• [What the exercise asks]: Look through the entries below for the string "ipynb", and copy each line where it is found.

• [Input for this task]:
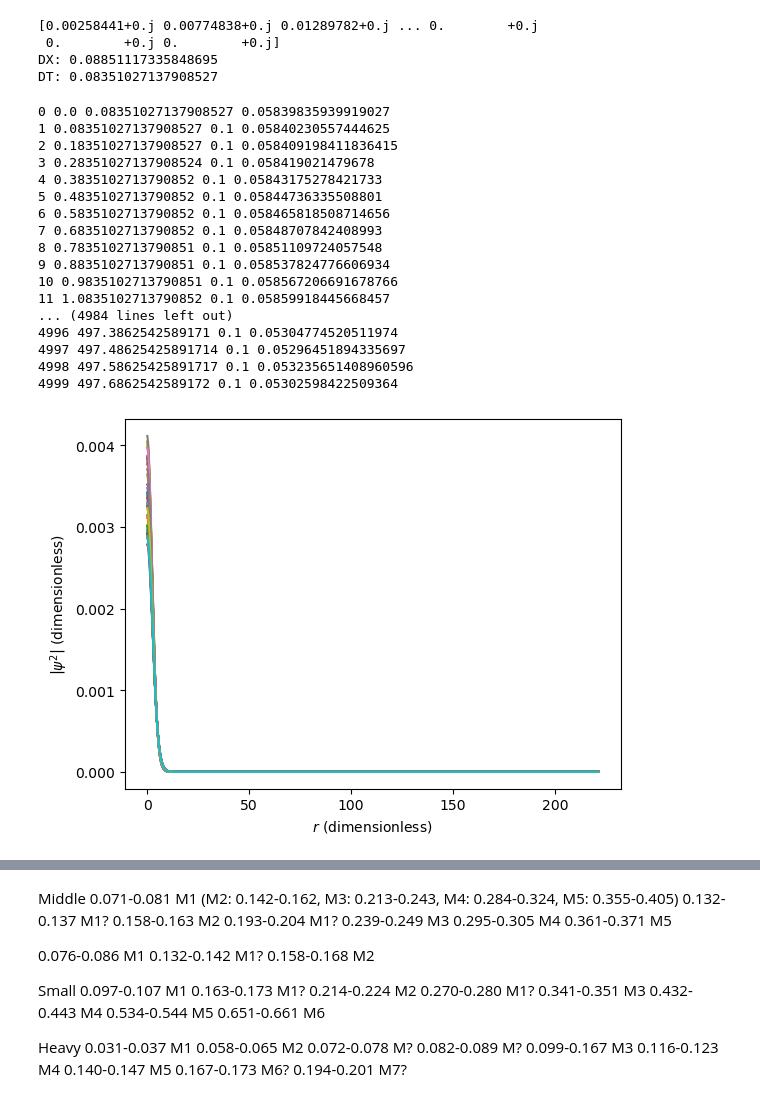
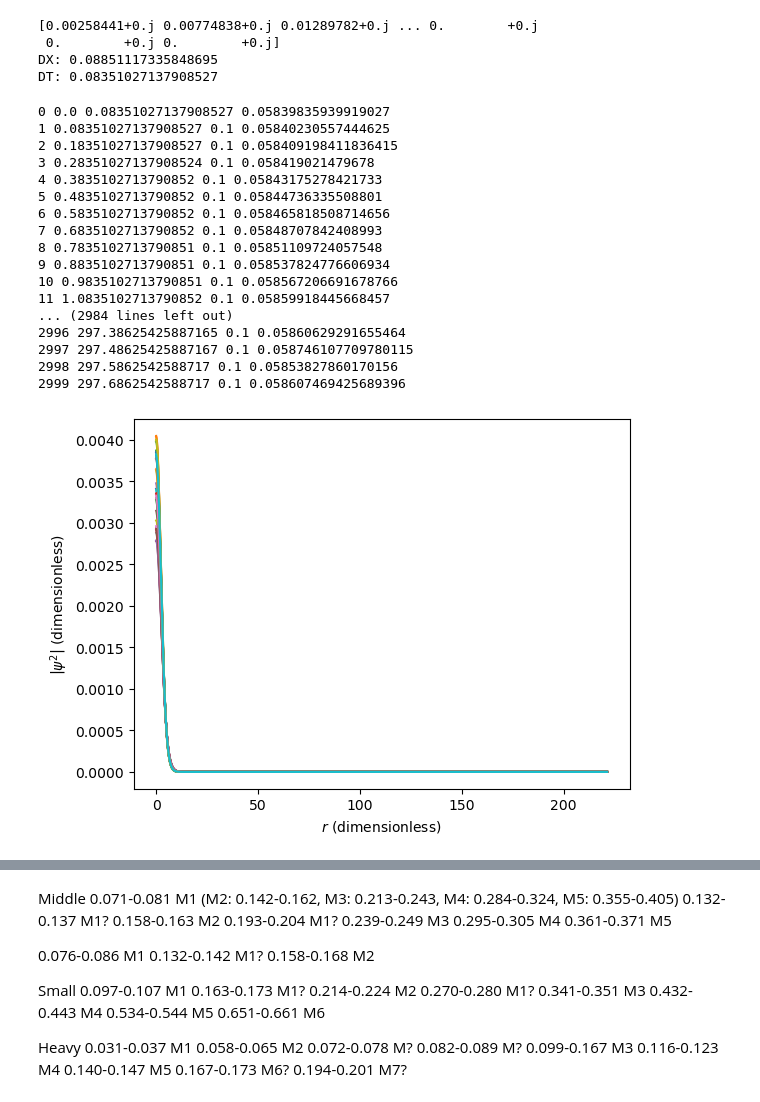
Before and after one commit to bkklee/BosonStar, a Jupyter notebook: Crank-Nicolson_v5.ipynb, the cells around one changed output, grey strips where cells are left out. Cells and saved outputs as stored; diff of their text form; code cells hidden in the pictures.

```diff
--- a/Crank-Nicolson_v5.ipynb
+++ b/Crank-Nicolson_v5.ipynb
@@ -14,7 +14,7 @@ massInCU = 2e-77
 aInCU = 1e-73
 totalMassInCU = 0.1
 dtInCU = 2500.0
-bigT = 5000
+bigT = 3000
 # %%
 bosonStar = outputProfile(massInCU, aInCU, totalMassInCU, 500)
 x = bosonStar["x"]
@@ -155,6 +155,7 @@ ts = []
 cfls = []
 gravitationalForce = []
 pressureGradient = []
+quantumPressure = []
 
 #Pertubation
 oldGM = GM
@@ -182,39 +183,43 @@ for t in range(bigT):
         #Record
         rho0 = (np.absolute(psi[0])*np.absolute(psi[0])/x[0]/x[0])/Ra/Ra/Ra*totalMass
         rho1 = (np.absolute(psi[1])*np.absolute(psi[1])/x[1]/x[1])/Ra/Ra/Ra*totalMass
+        rho2 = (np.absolute(psi[2])*np.absolute(psi[2])/x[2]/x[2])/Ra/Ra/Ra*totalMass
+        Q0 = -((-2*np.sqrt(rho0) + 2.0*np.sqrt(rho1))/(dx*Ra)/(dx*Ra) + 2.0/(x[0]*Ra)*(np.sqrt(rho1)-np.sqrt(rho0))/(dx*Ra))/np.sqrt(rho0)/2.0/m
+        Q1 = -((np.sqrt(rho0) -2*np.sqrt(rho1) + np.sqrt(rho2))/(dx*Ra)/(dx*Ra) + 2.0/(x[1]*Ra)*(np.sqrt(rho2)-np.sqrt(rho1))/(dx*Ra))/np.sqrt(rho1)/2.0/m
 
         cfls.append((np.angle(psi[1])-np.angle(psi[0]))/(dx*Ra)/m/Ra/omegaA*dt/dx)
         R99.append(findMass())
         centralDensity.append(np.absolute(psi[0])*np.absolute(psi[0])/x[0]/x[0])
         ts.append(currentT)
         gravitationalForce.append((phi[1]-phi[0])/dx)
         pressureGradient.append(4.0*np.pi*a/m/m/m*(rho1-rho0)/(dx*Ra)/Ra/omegaA/omegaA)
+        quantumPressure.append((Q1-Q0)/m/(dx*Ra)/Ra/omegaA/omegaA)
 
     if t%100 == 0:
         plt.plot(x, np.absolute(psi)*np.absolute(psi)/x/x)
 
 plt.xlabel(r"$r$ (dimensionless)")
 plt.ylabel(r"$\left | \psi^2 \right |$ (dimensionless)")
 plt.show()
 # %% [output]
 0 0.0 0.08351027137908527 0.05839835939919027
 1 0.08351027137908527 0.1 0.05840230557444625
 2 0.18351027137908527 0.1 0.058409198411836415
 3 0.28351027137908524 0.1 0.058419021479678
 4 0.3835102713790852 0.1 0.05843175278421733
 5 0.4835102713790852 0.1 0.05844736335508801
 6 0.5835102713790852 0.1 0.058465818508714656
 7 0.6835102713790852 0.1 0.05848707842408993
 8 0.7835102713790851 0.1 0.05851109724057548
 9 0.8835102713790851 0.1 0.058537824776606934
 10 0.9835102713790851 0.1 0.058567206691678766
 11 1.0835102713790852 0.1 0.05859918445668457
-... (4984 lines left out)
-4996 497.3862542589171 0.1 0.05304774520511974
-4997 497.48625425891714 0.1 0.05296451894335697
-4998 497.58625425891717 0.1 0.053235651408960596
-4999 497.6862542589172 0.1 0.05302598422509364
+... (2984 lines left out)
+2996 297.38625425887165 0.1 0.05860629291655464
+2997 297.48625425887167 0.1 0.058746107709780115
+2998 297.5862542588717 0.1 0.05853827860170156
+2999 297.6862542588717 0.1 0.058607469425689396
-[figure, old version]
+[figure, new version]
 # %%
 plt.plot(ts, centralDensity)
 plt.xlabel(r"$t$ (dimensionless)")
```
Also changed, not shown: parts of 10 cells of this notebook.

• [Completed exercise]:
Before and after one commit to bkklee/BosonStar, a Jupyter notebook: Crank-Nicolson_v5.ipynb, the cells around one changed output, grey strips where cells are left out. Cells and saved outputs as stored; diff of their text form; code cells hidden in the pictures.
--- a/Crank-Nicolson_v5.ipynb
+++ b/Crank-Nicolson_v5.ipynb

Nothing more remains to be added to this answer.